Pensions Commission chairman, Lord Turner, has revealed plans to release a third report to answer critics of his solutions to Britain’s looming pensions crisis.
The commission’s second report recommended that the state pension age rises to as high as 69 by 2050.
Giving evidence yesterday to the work and pensions select committee of MPs, Turner said a scaled-down Pensions Commission would continue to exist until March 2006.
“We imagine that at the end of March we’ll produce a slim sign-off document, responding to the various discussions we’ve had and clarifying some points,” Turner told the committee.
He said that he and other senior members of the commission would also attend public debates being organised by the Department for Work and Pensions for the new year.
Turner implied that the commission had also delayed the implementation of its National Pensions Savings Scheme until 2010 because it did not want to introduce an error-prone system such as that of the Child Support Agency.
“It’s more important to get it right for the credibility of the system than get it done one year faster,” he said.
He hinted that the government needed to raise the public sector pension age or pay its workers lower benefits if it was to retain voters’ confidence.
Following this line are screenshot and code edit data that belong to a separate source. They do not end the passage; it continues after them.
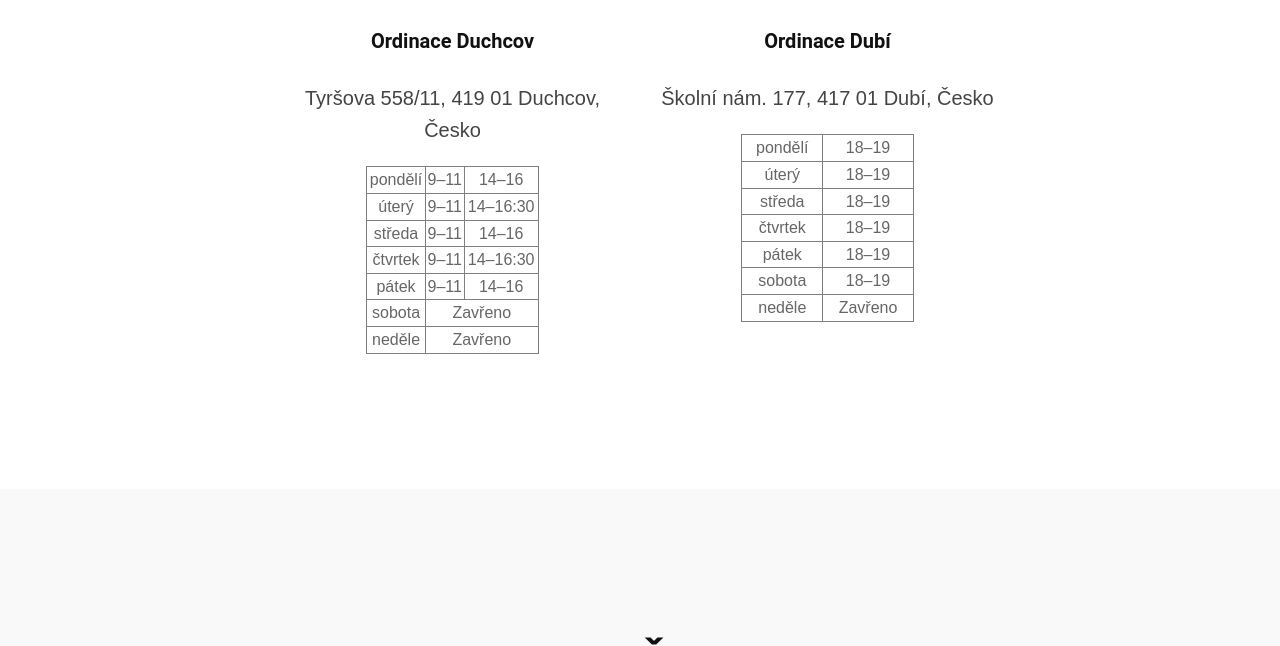
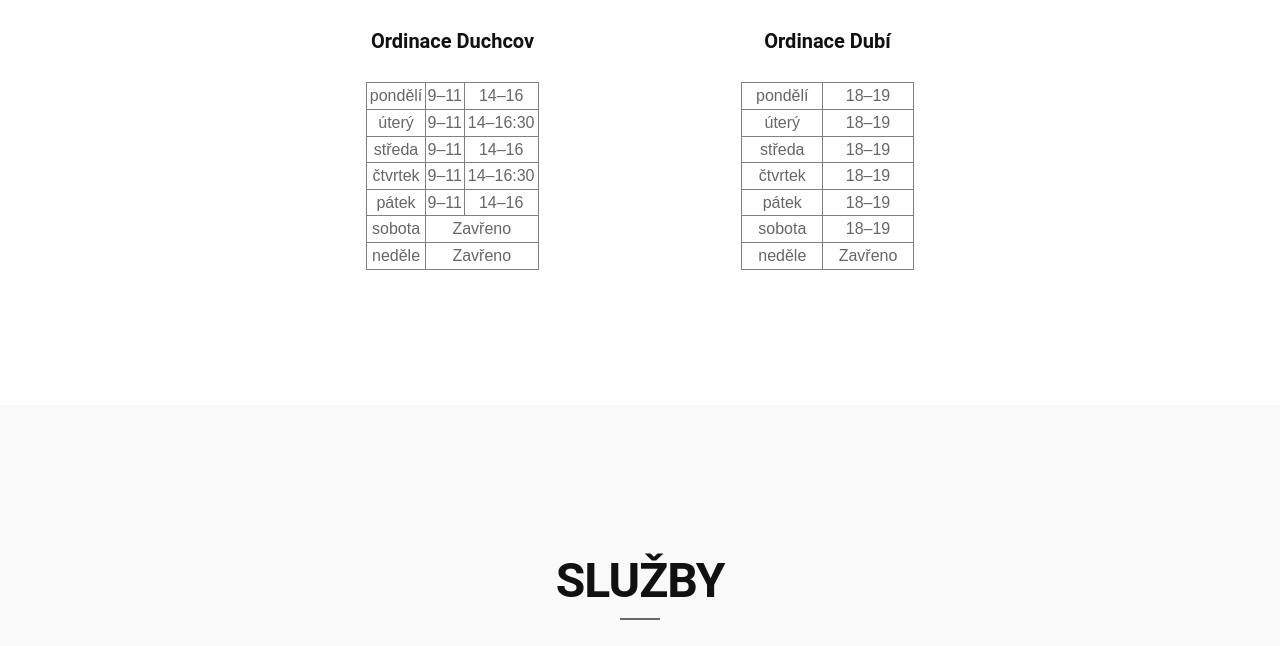
Before and after one commit to juraj222/veterinar, a plain HTML site: page samples/website/index.html in a window 1280 px wide. Shown: the part 733-1379 px from the top of the page. Drawn offline with Linux system fonts and the light colour scheme; a web font is replaced by a local one.

```diff
--- a/samples/website/index.html
+++ b/samples/website/index.html
@@ -158,7 +158,6 @@
                 <div class="wow fadeInLeft" data-wow-delay="0.2s">
                   <br>
                   <h6 class="h-bold">Ordinace Duchcov</h6>
-                  <p>Tyršova 558/11, 419 01 Duchcov, Česko</p>
                   <div id="duchcov-week"></div>
                   <br>
                 </div>
@@ -167,7 +166,6 @@
                 <div class="wow fadeInRight" data-wow-delay="0.2s">
                   <br>
                   <h6 class="h-bold">Ordinace Dubí</h6>
-                  <p>Školní nám. 177, 417 01 Dubí, Česko</p>
                   <div id="dubi-week"></div>
                   <br>
                 </div>
```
The government was criticised recently for backing down on plans to raise the retirement age of current public sector workers from 60 to 65.